▶ **Task description**: Copy everything in the data below exactly except the pictures.

• • • • • • •

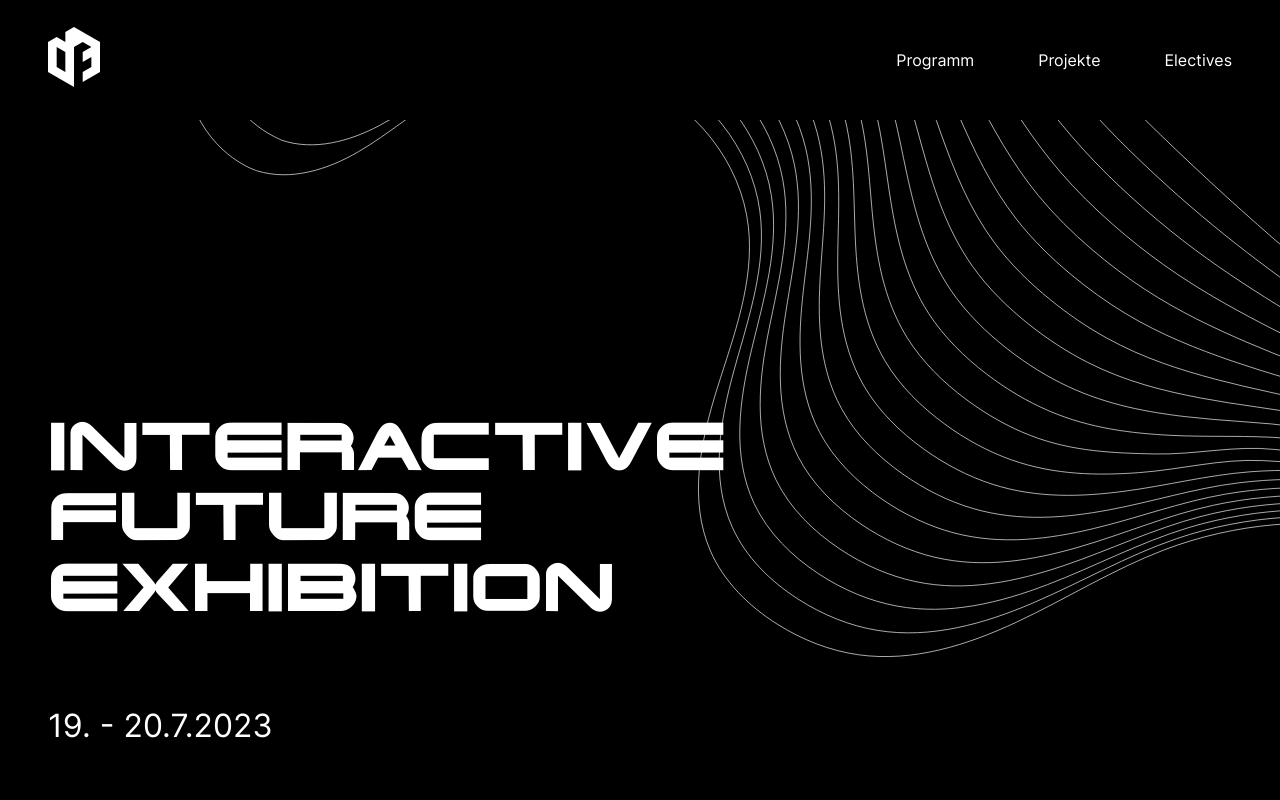
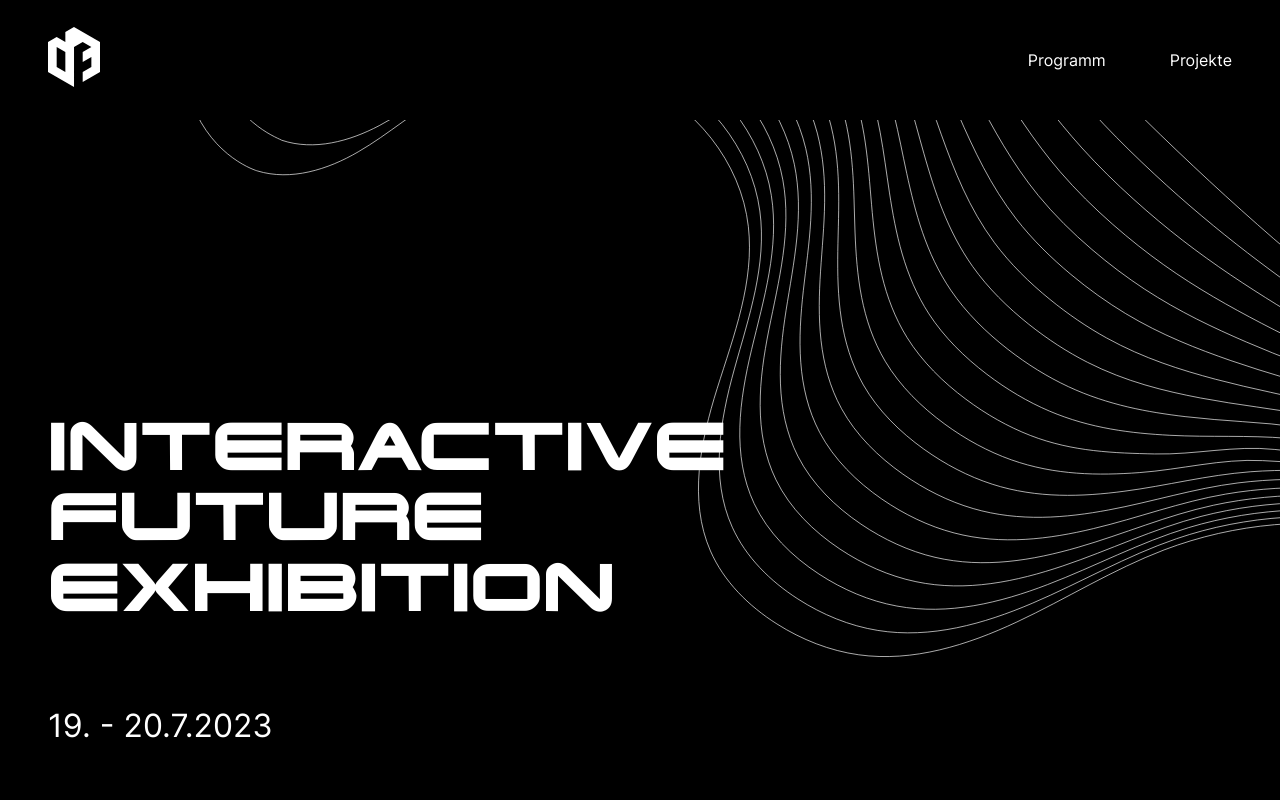
Before and after one commit to IF2023/IF2023, a React (Vite) app in the folder IF2023_Website/: page / in a window 1280 px wide. Shown: the top 800 px of the page. Built offline with nearby package versions, Linux system fonts and the light colour scheme.

Commit message:
small navLink fixes
- removed electives link
- fixed issue where click scrolls back up after already scrolled to the section
- cursor pointer

```diff
--- a/IF2023_Website/src/App.jsx
+++ b/IF2023_Website/src/App.jsx
@@ -17,7 +17,7 @@ function App() {
 					links={[
 						{ name: "Programm", id: "program" },
 						{ name: "Projekte", id: "projects" },
-						{ name: "Electives", id: "electives" },
+						// { name: "Electives", id: "electives" },
 					]}
 				/>
 				<Routes>
--- a/IF2023_Website/src/components/Navbar/NavLink/NavLink.jsx
+++ b/IF2023_Website/src/components/Navbar/NavLink/NavLink.jsx
@@ -1,14 +1,13 @@
 import styles from "./NavLink.module.scss";
-import { Link } from "react-router-dom";
 
 const NavLink = ({ name, destinationId, navToggle }) => {
 	const scrollToSection = (destinationId) => {
 		const elemTop = document
 			.getElementById(destinationId)
 			.getBoundingClientRect().top;
-
+		console.log(elemTop);
 		// scroll to section position minus navbar height
-		window.scrollTo(0, elemTop - 120);
+		window.scrollBy(0, elemTop - 120);
 	};
 
 	return (
--- a/IF2023_Website/src/components/Navbar/NavLink/NavLink.module.scss
+++ b/IF2023_Website/src/components/Navbar/NavLink/NavLink.module.scss
@@ -8,6 +8,7 @@
 
 	&:hover {
 		color: lightgray;
+		cursor: pointer;
 	}
 
 	&:first-child {
```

• • • • • • •

▶ **Solution to this task**:
Before and after one commit to IF2023/IF2023, a React (Vite) app in the folder IF2023_Website/: page / in a window 1280 px wide. Shown: the top 800 px of the page. Built offline with nearby package versions, Linux system fonts and the light colour scheme.

Commit message:
small navLink fixes
- removed electives link
- fixed issue where click scrolls back up after already scrolled to the section
- cursor pointer

```diff
--- a/IF2023_Website/src/App.jsx
+++ b/IF2023_Website/src/App.jsx
@@ -17,7 +17,7 @@ function App() {
 					links={[
 						{ name: "Programm", id: "program" },
 						{ name: "Projekte", id: "projects" },
-						{ name: "Electives", id: "electives" },
+						// { name: "Electives", id: "electives" },
 					]}
 				/>
 				<Routes>
--- a/IF2023_Website/src/components/Navbar/NavLink/NavLink.jsx
+++ b/IF2023_Website/src/components/Navbar/NavLink/NavLink.jsx
@@ -1,14 +1,13 @@
 import styles from "./NavLink.module.scss";
-import { Link } from "react-router-dom";
 
 const NavLink = ({ name, destinationId, navToggle }) => {
 	const scrollToSection = (destinationId) => {
 		const elemTop = document
 			.getElementById(destinationId)
 			.getBoundingClientRect().top;
-
+		console.log(elemTop);
 		// scroll to section position minus navbar height
-		window.scrollTo(0, elemTop - 120);
+		window.scrollBy(0, elemTop - 120);
 	};
 
 	return (
--- a/IF2023_Website/src/components/Navbar/NavLink/NavLink.module.scss
+++ b/IF2023_Website/src/components/Navbar/NavLink/NavLink.module.scss
@@ -8,6 +8,7 @@
 
 	&:hover {
 		color: lightgray;
+		cursor: pointer;
 	}
 
 	&:first-child {
```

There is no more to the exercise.